[Before-and-after change data]
################
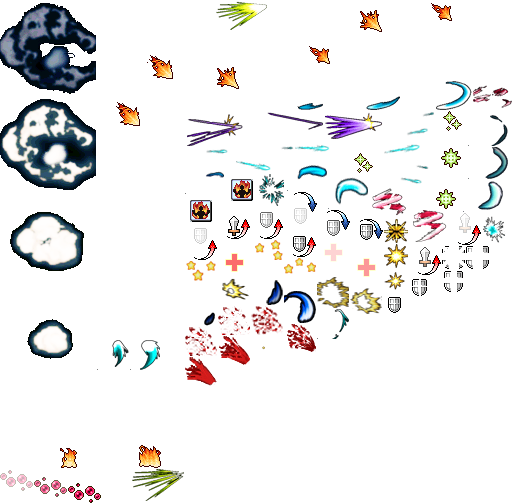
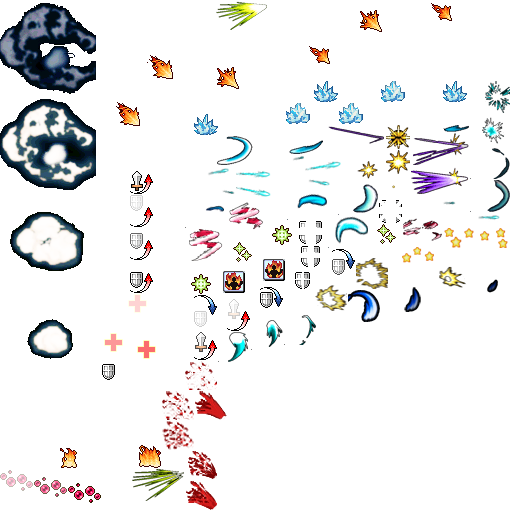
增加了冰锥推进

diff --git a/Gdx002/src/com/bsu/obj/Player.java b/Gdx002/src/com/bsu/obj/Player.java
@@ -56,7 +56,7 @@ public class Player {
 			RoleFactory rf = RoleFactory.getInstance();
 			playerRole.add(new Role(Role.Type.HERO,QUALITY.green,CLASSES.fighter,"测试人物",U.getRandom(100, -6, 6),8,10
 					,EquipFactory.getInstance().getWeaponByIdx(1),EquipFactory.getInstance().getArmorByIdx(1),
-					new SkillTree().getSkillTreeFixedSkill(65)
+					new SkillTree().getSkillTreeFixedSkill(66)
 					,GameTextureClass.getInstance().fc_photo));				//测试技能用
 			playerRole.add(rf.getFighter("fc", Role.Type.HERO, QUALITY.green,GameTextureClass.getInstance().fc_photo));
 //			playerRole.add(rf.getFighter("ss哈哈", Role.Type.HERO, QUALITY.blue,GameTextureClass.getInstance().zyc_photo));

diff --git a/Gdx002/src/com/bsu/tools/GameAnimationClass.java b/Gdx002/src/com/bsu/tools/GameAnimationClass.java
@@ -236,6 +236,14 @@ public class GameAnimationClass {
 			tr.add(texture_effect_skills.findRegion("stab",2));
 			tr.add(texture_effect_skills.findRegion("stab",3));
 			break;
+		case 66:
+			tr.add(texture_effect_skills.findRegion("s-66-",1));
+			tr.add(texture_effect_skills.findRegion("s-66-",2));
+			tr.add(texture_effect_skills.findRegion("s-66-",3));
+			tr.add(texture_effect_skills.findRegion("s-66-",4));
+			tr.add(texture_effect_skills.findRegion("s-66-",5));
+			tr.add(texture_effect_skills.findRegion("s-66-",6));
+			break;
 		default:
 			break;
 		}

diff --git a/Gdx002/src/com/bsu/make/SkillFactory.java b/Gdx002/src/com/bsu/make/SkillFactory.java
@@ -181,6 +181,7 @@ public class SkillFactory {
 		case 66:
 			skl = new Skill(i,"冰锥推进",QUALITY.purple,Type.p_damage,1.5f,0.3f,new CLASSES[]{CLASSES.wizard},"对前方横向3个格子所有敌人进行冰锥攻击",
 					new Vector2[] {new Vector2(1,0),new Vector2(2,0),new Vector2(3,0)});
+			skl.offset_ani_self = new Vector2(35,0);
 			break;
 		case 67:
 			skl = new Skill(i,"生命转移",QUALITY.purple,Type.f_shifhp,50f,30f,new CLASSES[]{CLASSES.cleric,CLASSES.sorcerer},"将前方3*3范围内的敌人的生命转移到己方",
################
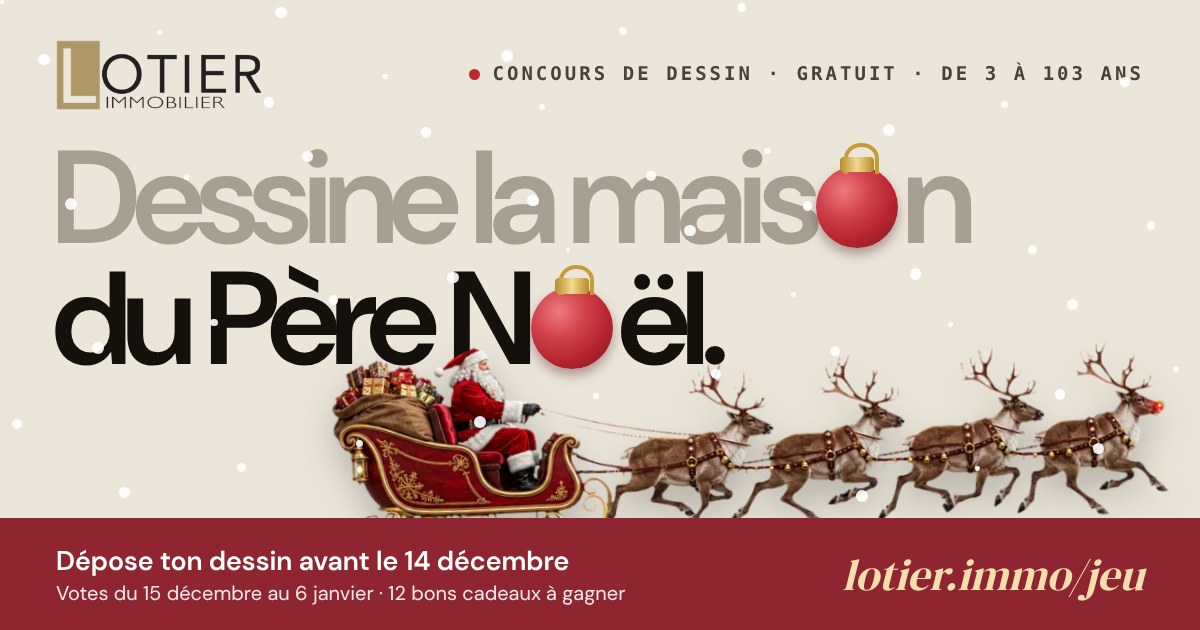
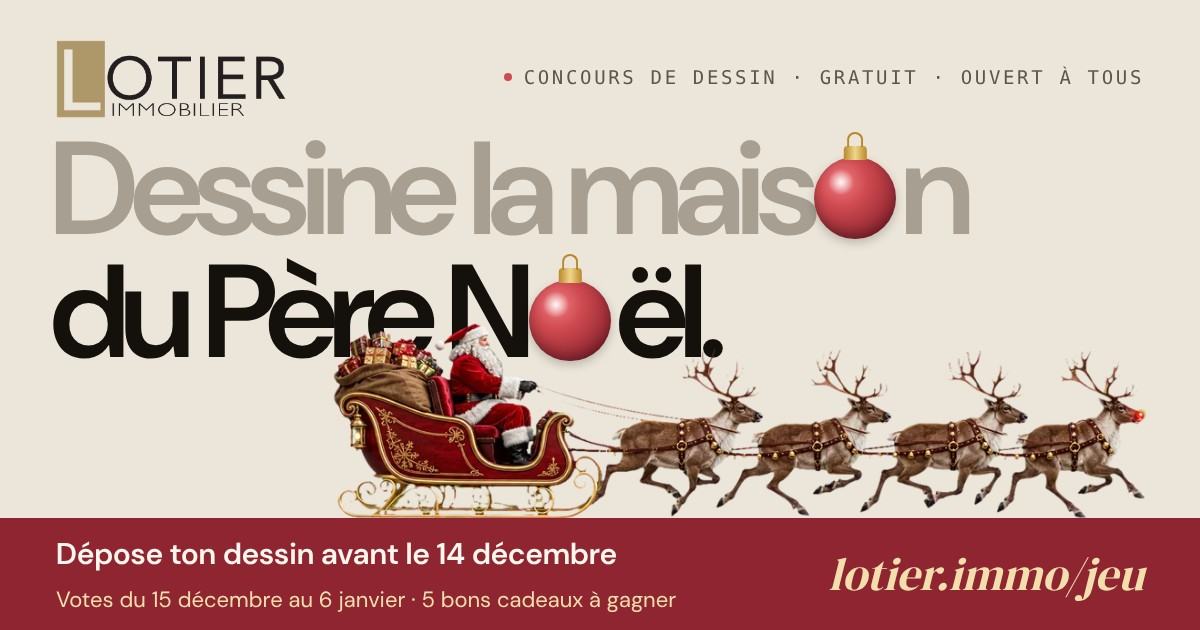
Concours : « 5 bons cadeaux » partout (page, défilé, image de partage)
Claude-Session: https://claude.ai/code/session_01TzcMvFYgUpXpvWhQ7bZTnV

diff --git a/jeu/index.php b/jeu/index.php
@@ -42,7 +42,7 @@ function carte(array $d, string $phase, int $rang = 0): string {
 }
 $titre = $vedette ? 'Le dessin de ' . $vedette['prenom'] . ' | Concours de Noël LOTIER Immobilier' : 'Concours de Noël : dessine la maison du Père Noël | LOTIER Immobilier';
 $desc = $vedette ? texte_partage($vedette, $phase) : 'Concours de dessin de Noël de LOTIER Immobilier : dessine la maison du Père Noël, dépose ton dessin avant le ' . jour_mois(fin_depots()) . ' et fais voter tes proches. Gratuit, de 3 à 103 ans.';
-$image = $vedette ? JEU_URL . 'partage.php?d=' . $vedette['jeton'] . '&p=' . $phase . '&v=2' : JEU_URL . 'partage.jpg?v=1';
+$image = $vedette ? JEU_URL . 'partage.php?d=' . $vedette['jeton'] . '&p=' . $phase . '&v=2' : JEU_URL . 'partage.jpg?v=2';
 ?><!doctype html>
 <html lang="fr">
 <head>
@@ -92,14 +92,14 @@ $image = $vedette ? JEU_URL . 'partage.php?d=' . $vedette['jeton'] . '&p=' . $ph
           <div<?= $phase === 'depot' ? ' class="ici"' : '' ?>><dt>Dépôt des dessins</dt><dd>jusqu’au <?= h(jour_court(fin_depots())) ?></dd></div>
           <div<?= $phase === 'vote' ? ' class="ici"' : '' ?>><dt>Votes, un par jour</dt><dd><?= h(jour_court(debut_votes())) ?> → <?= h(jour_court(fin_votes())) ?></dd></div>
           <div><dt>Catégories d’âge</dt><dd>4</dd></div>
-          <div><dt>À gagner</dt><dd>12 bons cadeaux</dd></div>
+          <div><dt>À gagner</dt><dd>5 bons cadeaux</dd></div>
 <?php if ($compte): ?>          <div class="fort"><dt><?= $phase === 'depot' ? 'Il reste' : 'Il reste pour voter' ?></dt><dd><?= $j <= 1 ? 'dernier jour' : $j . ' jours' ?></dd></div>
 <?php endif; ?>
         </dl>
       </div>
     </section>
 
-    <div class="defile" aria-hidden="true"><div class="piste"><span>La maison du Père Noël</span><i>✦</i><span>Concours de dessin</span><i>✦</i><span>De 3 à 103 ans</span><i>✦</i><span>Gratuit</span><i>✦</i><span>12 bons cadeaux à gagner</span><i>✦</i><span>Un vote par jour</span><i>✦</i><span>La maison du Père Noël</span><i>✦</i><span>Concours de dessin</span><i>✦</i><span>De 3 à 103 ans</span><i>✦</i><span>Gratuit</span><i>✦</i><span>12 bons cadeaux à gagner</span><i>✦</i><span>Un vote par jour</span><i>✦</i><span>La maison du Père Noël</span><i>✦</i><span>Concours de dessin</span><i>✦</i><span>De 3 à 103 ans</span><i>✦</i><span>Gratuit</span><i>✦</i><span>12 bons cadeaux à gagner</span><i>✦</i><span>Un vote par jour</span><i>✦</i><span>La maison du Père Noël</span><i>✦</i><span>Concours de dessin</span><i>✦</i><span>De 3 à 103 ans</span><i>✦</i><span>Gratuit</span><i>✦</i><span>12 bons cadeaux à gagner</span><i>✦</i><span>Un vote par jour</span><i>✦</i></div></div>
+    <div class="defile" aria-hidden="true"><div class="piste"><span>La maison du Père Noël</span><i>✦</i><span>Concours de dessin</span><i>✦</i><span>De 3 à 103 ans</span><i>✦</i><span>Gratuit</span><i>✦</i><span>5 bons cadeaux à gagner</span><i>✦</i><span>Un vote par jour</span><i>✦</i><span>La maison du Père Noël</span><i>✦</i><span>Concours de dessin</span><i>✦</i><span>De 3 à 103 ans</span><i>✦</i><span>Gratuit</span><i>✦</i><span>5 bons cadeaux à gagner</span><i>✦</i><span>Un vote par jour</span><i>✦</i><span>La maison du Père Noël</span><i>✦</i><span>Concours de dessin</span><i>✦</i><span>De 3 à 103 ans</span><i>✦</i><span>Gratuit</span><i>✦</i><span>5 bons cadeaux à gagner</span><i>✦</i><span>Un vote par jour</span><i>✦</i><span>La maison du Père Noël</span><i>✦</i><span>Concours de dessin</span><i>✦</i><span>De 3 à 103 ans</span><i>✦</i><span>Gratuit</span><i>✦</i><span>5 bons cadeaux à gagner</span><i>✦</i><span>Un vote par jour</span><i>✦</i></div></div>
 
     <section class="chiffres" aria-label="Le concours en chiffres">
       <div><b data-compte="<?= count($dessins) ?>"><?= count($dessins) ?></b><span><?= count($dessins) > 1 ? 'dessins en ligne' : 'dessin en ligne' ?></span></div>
################
## WORK REQUEST
Only a number should come back: the count of lines above that include "diff".

## RESPONSE TO THIS EXERCISE
4